Chase Crowell: Plant Pathology and Plant-Microbe Biology Section, Cornell University

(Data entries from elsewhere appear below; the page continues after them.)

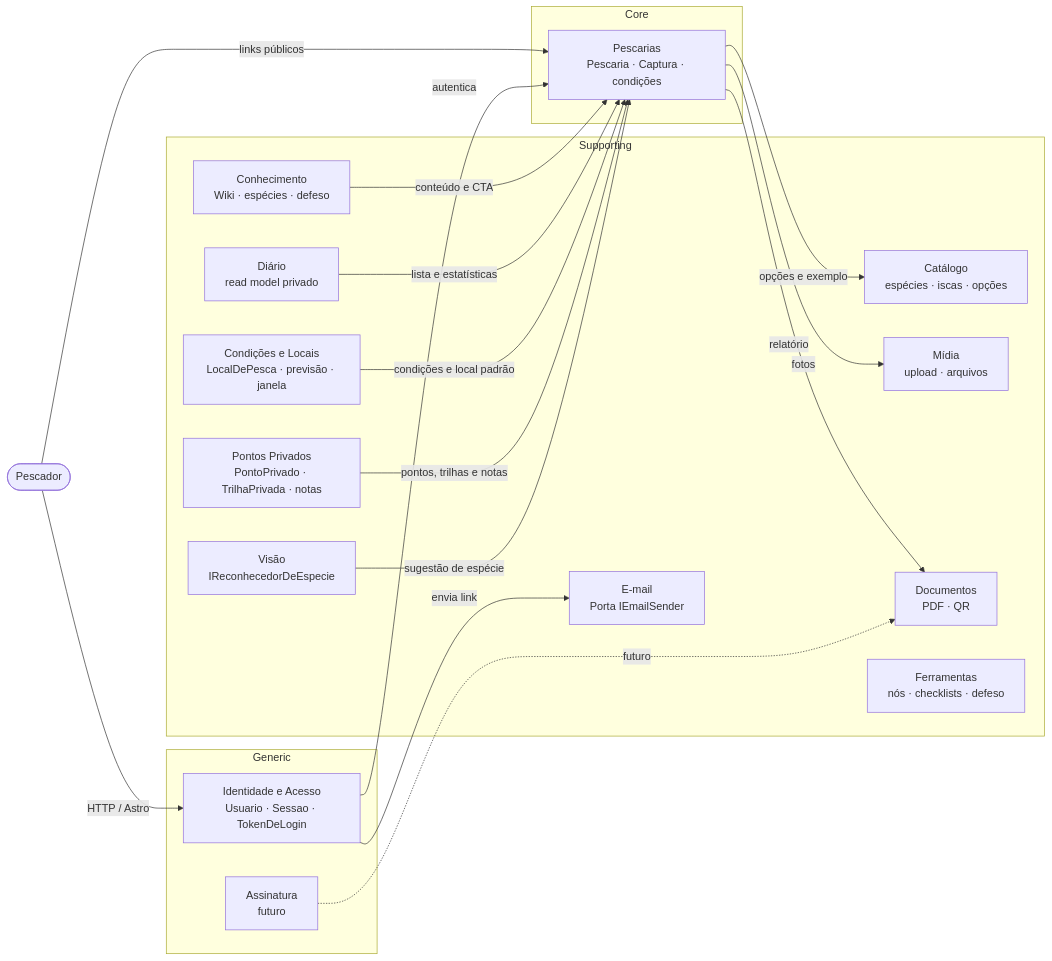
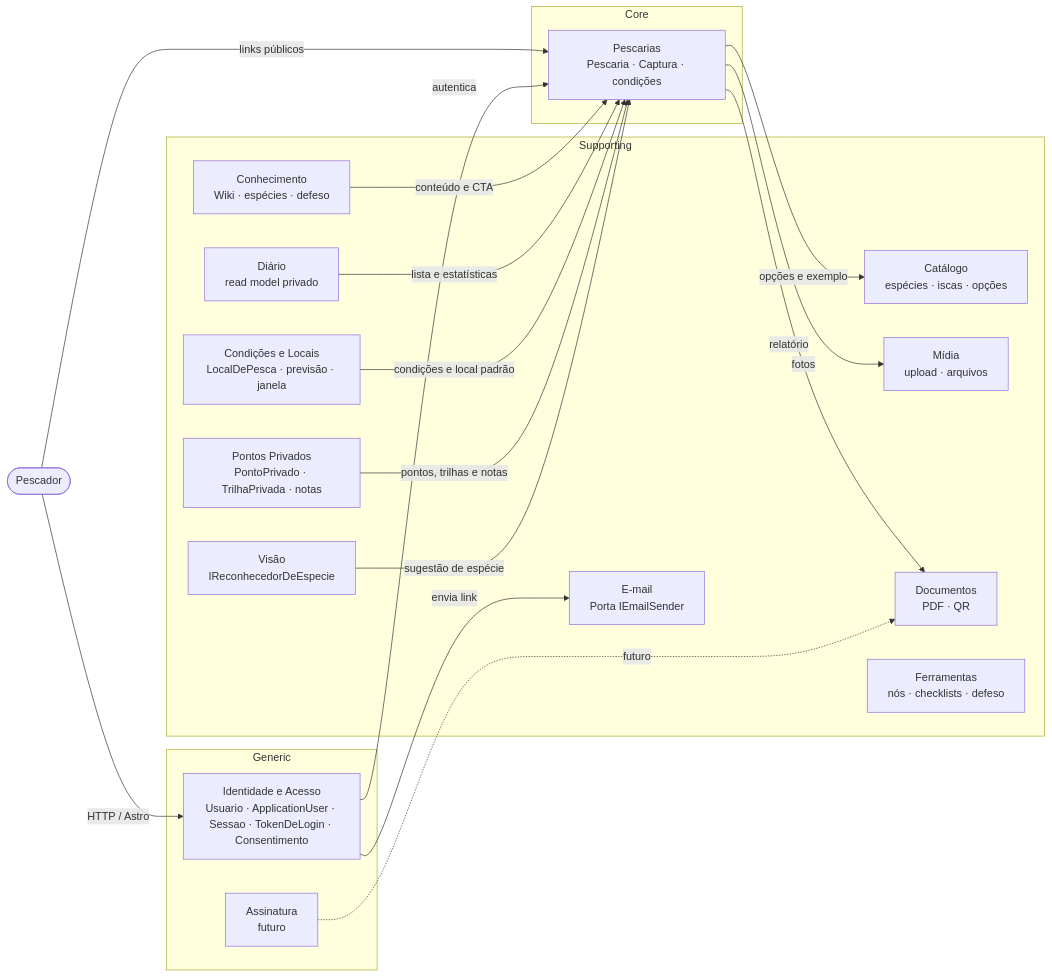
One commit to AbsonDev/abson changed the diagram in Projetos/fisga/docs/ddd.md. Above: the diagram before and after it, drawn with Mermaid. The commit also changed other lines of this file and 3 other files, not shown here.

````diff
--- a/Projetos/fisga/docs/ddd.md
+++ b/Projetos/fisga/docs/ddd.md
@@ -12,39 +12,39 @@
 ```mermaid
 flowchart LR
   pescador([Pescador]) -->|HTTP / Astro| identidade
   pescador -->|links públicos| pescarias
 
   subgraph Core
     pescarias[Pescarias<br/>Pescaria · Captura · condições]
   end
 
   subgraph Generic
-    identidade[Identidade e Acesso<br/>Usuario · Sessao · TokenDeLogin]
+    identidade[Identidade e Acesso<br/>Usuario · ApplicationUser · Sessao · TokenDeLogin · Consentimento]
     assinatura[Assinatura<br/>futuro]
   end
 
   subgraph Supporting
     catalogo[Catálogo<br/>espécies · iscas · opções]
     conhecimento[Conhecimento<br/>Wiki · espécies · defeso]
     midia[Mídia<br/>upload · arquivos]
     documentos[Documentos<br/>PDF · QR]
     diario[Diário<br/>read model privado]
     condicoes[Condições e Locais<br/>LocalDePesca · previsão · janela]
     pontos[Pontos Privados<br/>PontoPrivado · TrilhaPrivada · notas]
     ferramentas[Ferramentas<br/>nós · checklists · defeso]
     visao[Visão<br/>IReconhecedorDeEspecie]
     email[E-mail<br/>Porta IEmailSender]
   end
 
   identidade -->|autentica| pescarias
   identidade -->|envia link| email
   pescarias -->|opções e exemplo| catalogo
   conhecimento -->|conteúdo e CTA| pescarias
   pescarias -->|fotos| midia
   pescarias -->|relatório| documentos
   diario -->|lista e estatísticas| pescarias
   condicoes -->|condições e local padrão| pescarias
   pontos -->|pontos, trilhas e notas| pescarias
   visao -->|sugestão de espécie| pescarias
   assinatura -.->|futuro| documentos
 ```
````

<div><em>Melampsora</em> spp. willow rust is the most threatening disease of <em>Salix</em> spp. for short rotation coppice bioenergy feedstock production wherever shrub willow is grown. Investigations into this group of pathogens in the Northeast United States are ongoing to elucidate genotypic diversity and aid in successful disease resistance breeding. Previous work has identified two species, <em>M. americana</em> and <em>M. paradoxa </em>as the primary contributors to disease on <em>S. purpurea</em> in the Northeast. Single pustule isolates (n=184) were collected from wild and cultivated <em>S. purpurea </em>in NY, WV, VT, MI, and PA in 2015, and are being genotyped via genotyping-by-sequencing. Whole genome PacBio sequencing of a single <em>M. americana</em> isolate was performed in collaboration with the Joint Genome Institute’s Community Science Program to aid in variant discovery. Preliminary data from 95 samples suggest differentiation of isolates by location of collection, with two sites, Morgantown WV and Portland NY, showing highly diverged individuals. These data, in combination with previously performed detached leaf virulence assays across select host genotypes, will improve breeding efforts for targeted populations in the Northeast United States.</div>